October 8, 2019

I’ve been quiet on my blog for a while now, mostly because we’ve been heads down working on getting Octane out the door, and I made a promise to myself not to get overloaded and to wait until everything was shipped 🚢 before I started up again! However, there is a lot of work we have planned for post-Octane, some of which has been discussed in the 2019-2020 Roadmap.

In particular, I’ve been focusing on the plan to slim Ember down by (slowly) deprecating and removing old code that is no longer necessary due to the Octane programming model. We have a rough idea of which features should be removed, in what order, and around which versions, but a lot of the details are still up in the air and most of the core team has been too busy to actually hammer out the details in full RFCs. Still, it’s good to communicate often and early, which is why we decided to open up a number of issues on the RFC repo both to signal the intent to deprecate, and as invitation for community members to help co-author these RFCs with me (if anyone is interested in taking one of these on, let me know!)

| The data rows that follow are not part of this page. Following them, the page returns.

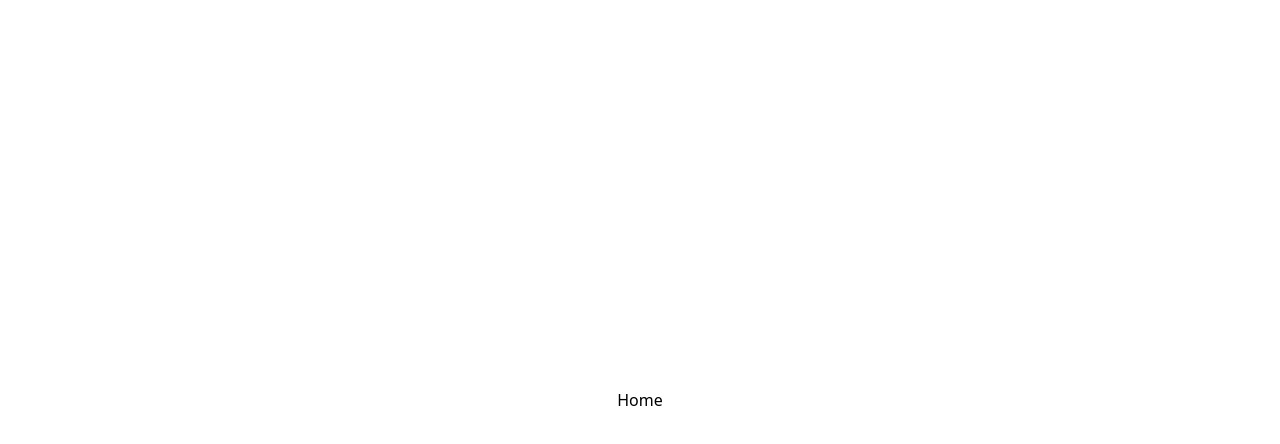
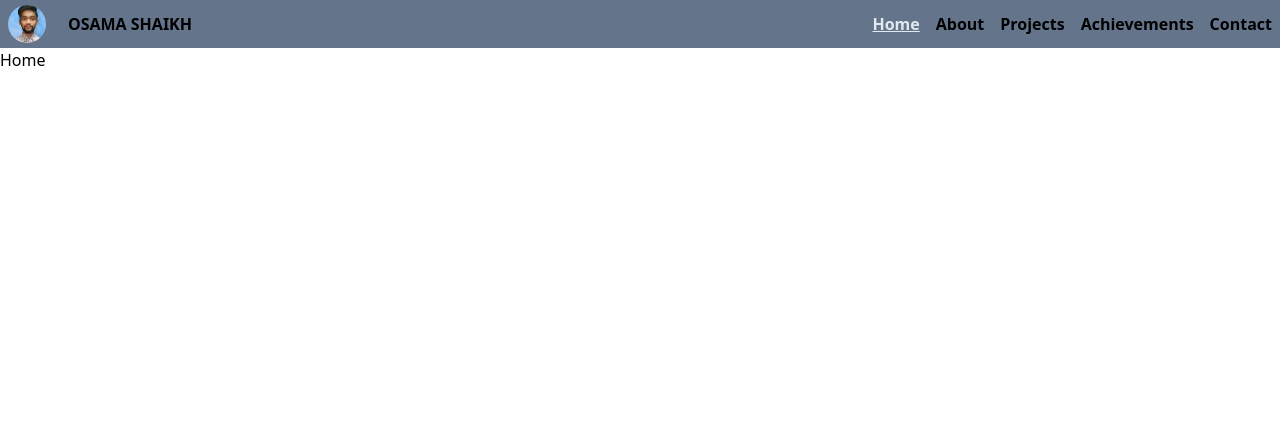
Before and after one commit to OSAMA478/05-react-portfolio, a React (Create React App) app: page /home in a window 1280 px wide. Shown: the top 444 px of the page. Built offline with nearby package versions, Linux system fonts and the light colour scheme.

Commit message:
✨ feat: nav bar added with routes

```diff
--- a/src/App.js
+++ b/src/App.js
@@ -1,5 +1,6 @@
 import { SiTailwindcss } from "react-icons/si";
 import { Switch, Route, Redirect } from "react-router-dom";
+import Navbar from "./Components/Navbar";
 import About from "./Components/pages/About";
 import Achievement from "./Components/pages/Achievement";
 import Contact from "./Components/pages/Contact";
@@ -8,12 +9,9 @@ import Projects from "./Components/pages/Projects";
 
 const App = () => {
 	return (
-		<main className="flex items-center justify-center h-screen">
-			{/* <p className="p-2 text-2xl capitalize bg-red-300">
-				use this template for react practice with tailwind
-				<SiTailwindcss className="inline mx-1 text-cyan-500" />
-
-			</p> */}
+		<>
+			<Navbar />
+			<main className="h-[clac(100vh-3rem)] ">
 				<Switch>
 					<Route path="/" exact>
 						<Redirect to="/home" />
@@ -35,6 +33,7 @@ const App = () => {
 					</Route>
 				</Switch>
 			</main>
+		</>
 	);
 };
 
--- /dev/null
+++ b/src/Components/Navbar.js
@@ -0,0 +1,54 @@
+import React from "react";
+import { NavLink, Route } from "react-router-dom";
+import profilePicPath from "../img/profile.png";
+const Navbar = () => {
+	return (
+		<nav className="flex items-center justify-between h-12 bg-slate-500">
+			<Route to="/home">
+				<div className="flex items-center justify-between w-48 h-full aspect-square ">
+					<div className="relative mx-2 overflow-hidden rounded-full h-4/5 aspect-square">
+						<img
+							className="absolute inline-block w-full -translate-x-1/2 -translate-y-5 left-1/2 top-1/2"
+							src={profilePicPath}
+							alt="profile pic"
+						/>
+					</div>
+					<p className="font-bold">OSAMA SHAIKH</p>
+				</div>
+			</Route>
+			<ul className="flex ">
+				<li className="mx-2 font-bold">
+					<NavLink activeClassName="text-slate-200 underline" to="/home">
+						Home
+					</NavLink>
+				</li>
+
+				<li className="mx-2 font-bold">
+					<NavLink activeClassName="text-slate-200 underline" to="/about">
+						About
+					</NavLink>
+				</li>
+				<li className="mx-2 font-bold">
+					<NavLink activeClassName="text-slate-200 underline" to="/projects">
+						Projects
+					</NavLink>
+				</li>
+				<li className="mx-2 font-bold">
+					<NavLink
+						activeClassName="text-slate-200 underline"
+						to="/achievements"
+					>
+						Achievements
+					</NavLink>
+				</li>
+				<li className="mx-2 font-bold">
+					<NavLink activeClassName="text-slate-200 underline" to="/contact">
+						Contact
+					</NavLink>
+				</li>
+			</ul>
+		</nav>
+	);
+};
+
+export default Navbar;
```
Lines whose indentation alone changed are shown as unchanged.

I think most Ember users were pretty prepared for the majority of these deprecations - these are non-trivial features, like Computed Properties and EmberObject, but we have been pretty loud and clear about most of them coming at some point, once the new programming model lands. The reaction to one of them, however, stood out: The mut helper.

What’s wrong with mut?

If you’re not familiar with the mut helper, most users know it as a quick shorthand for creating an action that updates a value:

  {{action (mut this.value) value="target.value"}}

On its surface, this seems completely fine, especially for Data Down, Actions Up style patterns. It would feel very unergonomic to have to create an action on the component class just to set a value, so having a shorthand for it makes a ton of sense.

So, totally understandably, many members of the community were vocal about the idea of a deprecation:

I would prefer it if we offered a built-in ergonomic alternative before deprecating the existing solution.

The first I’ve heard that it was a “known antipattern”, and “actively discouraged by core” was just a few months ago during a conversation about using the built in “input helpers”. For a definite set time (at least from my understanding) the preferred default way to deal with form controls was to use mut.

And I only learned this week that its use is actively discouraged.

It was pretty clear after a bit of discussion that I’d made some missteps in this pre-RFC. I even (embarrassingly) wrongly claimed that we had removed mut from the official guides, when that wasn’t true at all:

(And this is where I lost the rest of this)